◆ PROBLEM TO SOLVE
Print all of the data below exactly as it appears, leaving out every image.

◆ Web interface edit records
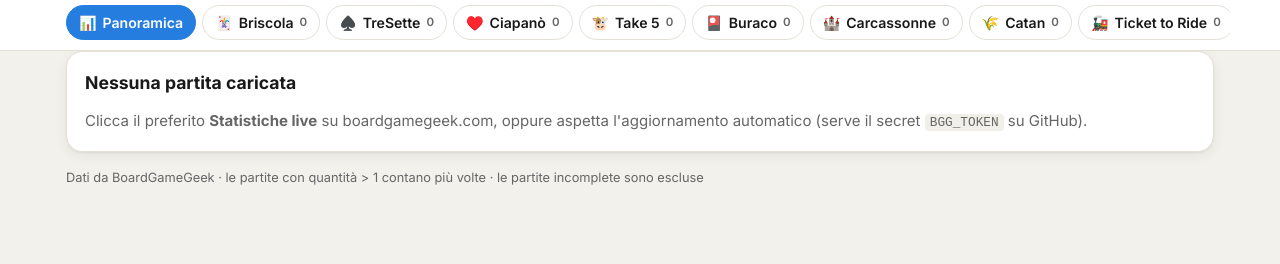
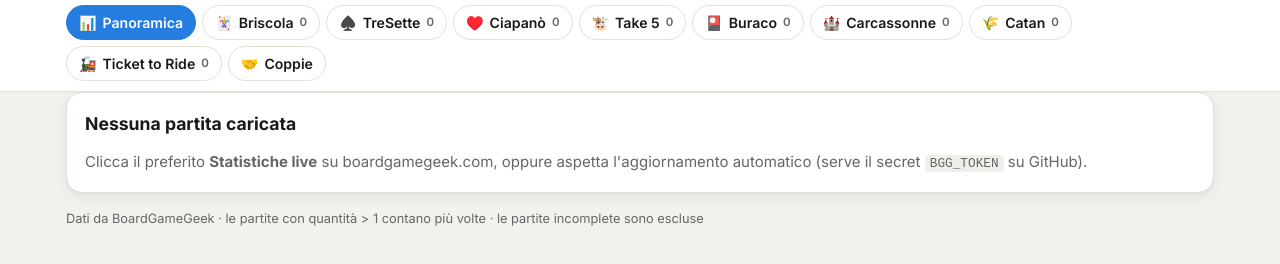
Before and after one commit to pipinotuc95/bgg-stats, a plain HTML site: page index.html in a window 1280 px wide. Shown: the part 70-334 px from the top of the page. Drawn offline with nearby package versions, Linux system fonts and the light colour scheme.

Commit message:
Schede dei giochi su più righe: nessuna scheda tagliata
Co-Authored-By: Claude Opus 5.5 <noreply@anthropic.com>
Claude-Session: https://claude.ai/code/session_01ULLHrnHr9GkvgSTDEhzAhy

```diff
--- a/app.js
+++ b/app.js
@@ -203,6 +203,7 @@
     $("#tabs").innerHTML = tabs.map(t => `<button class="tab${t.key === state.tab ? " active" : ""}" data-k="${t.key}" ${t.c ? `style="--c:${t.c}"` : ""}>
       <span>${t.icon}</span>${esc(t.label)}${t.n !== undefined ? `<span class="n">${t.n}</span>` : ""}</button>`).join("");
     $("#tabs").querySelectorAll(".tab").forEach(b => b.onclick = () => go(b.dataset.k));
+    const act = $("#tabs .active"); if (act) $("#tabs").scrollLeft = act.offsetLeft - 16;
 
     const v = $("#view");
     if (!DATA.plays.length) { v.innerHTML = ""; return; }
--- a/style.css
+++ b/style.css
@@ -52,8 +52,12 @@ a { color: var(--accent); }
 .logo { font-size: 1.6rem; width: 44px; height: 44px; display: grid; place-items: center; border-radius: 12px;
   background: linear-gradient(135deg, var(--g1), var(--g7)); flex: none; }
 .actions { display: flex; gap: 8px; flex-wrap: wrap; justify-content: flex-end; }
-.tabs { display: flex; gap: 6px; overflow-x: auto; scrollbar-width: none; padding-bottom: 10px; }
-.tabs::-webkit-scrollbar { display: none; }
+.tabs { display: flex; flex-wrap: wrap; gap: 6px; padding-bottom: 10px; }
+@media (max-width: 760px) {
+  /* sul telefono una riga sola che scorre di lato, con barra visibile */
+  .tabs { flex-wrap: nowrap; overflow-x: auto; scrollbar-width: thin; -webkit-overflow-scrolling: touch; }
+  .top { position: static; }
+}
 .tab { border: 1px solid var(--border); background: var(--surface); color: var(--text); font: inherit; font-size: .88rem; font-weight: 600;
   padding: 6px 12px; border-radius: 999px; cursor: pointer; white-space: nowrap; display: inline-flex; gap: 6px; align-items: center; }
 .tab:hover { background: var(--surface-2); }
```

◆ YOUR SOLUTION
Before and after one commit to pipinotuc95/bgg-stats, a plain HTML site: page index.html in a window 1280 px wide. Shown: the part 70-334 px from the top of the page. Drawn offline with nearby package versions, Linux system fonts and the light colour scheme.

Commit message:
Schede dei giochi su più righe: nessuna scheda tagliata
Co-Authored-By: Claude Opus 5.5 <noreply@anthropic.com>
Claude-Session: https://claude.ai/code/session_01ULLHrnHr9GkvgSTDEhzAhy

```diff
--- a/app.js
+++ b/app.js
@@ -203,6 +203,7 @@
     $("#tabs").innerHTML = tabs.map(t => `<button class="tab${t.key === state.tab ? " active" : ""}" data-k="${t.key}" ${t.c ? `style="--c:${t.c}"` : ""}>
       <span>${t.icon}</span>${esc(t.label)}${t.n !== undefined ? `<span class="n">${t.n}</span>` : ""}</button>`).join("");
     $("#tabs").querySelectorAll(".tab").forEach(b => b.onclick = () => go(b.dataset.k));
+    const act = $("#tabs .active"); if (act) $("#tabs").scrollLeft = act.offsetLeft - 16;
 
     const v = $("#view");
     if (!DATA.plays.length) { v.innerHTML = ""; return; }
--- a/style.css
+++ b/style.css
@@ -52,8 +52,12 @@ a { color: var(--accent); }
 .logo { font-size: 1.6rem; width: 44px; height: 44px; display: grid; place-items: center; border-radius: 12px;
   background: linear-gradient(135deg, var(--g1), var(--g7)); flex: none; }
 .actions { display: flex; gap: 8px; flex-wrap: wrap; justify-content: flex-end; }
-.tabs { display: flex; gap: 6px; overflow-x: auto; scrollbar-width: none; padding-bottom: 10px; }
-.tabs::-webkit-scrollbar { display: none; }
+.tabs { display: flex; flex-wrap: wrap; gap: 6px; padding-bottom: 10px; }
+@media (max-width: 760px) {
+  /* sul telefono una riga sola che scorre di lato, con barra visibile */
+  .tabs { flex-wrap: nowrap; overflow-x: auto; scrollbar-width: thin; -webkit-overflow-scrolling: touch; }
+  .top { position: static; }
+}
 .tab { border: 1px solid var(--border); background: var(--surface); color: var(--text); font: inherit; font-size: .88rem; font-weight: 600;
   padding: 6px 12px; border-radius: 999px; cursor: pointer; white-space: nowrap; display: inline-flex; gap: 6px; align-items: center; }
 .tab:hover { background: var(--surface-2); }
```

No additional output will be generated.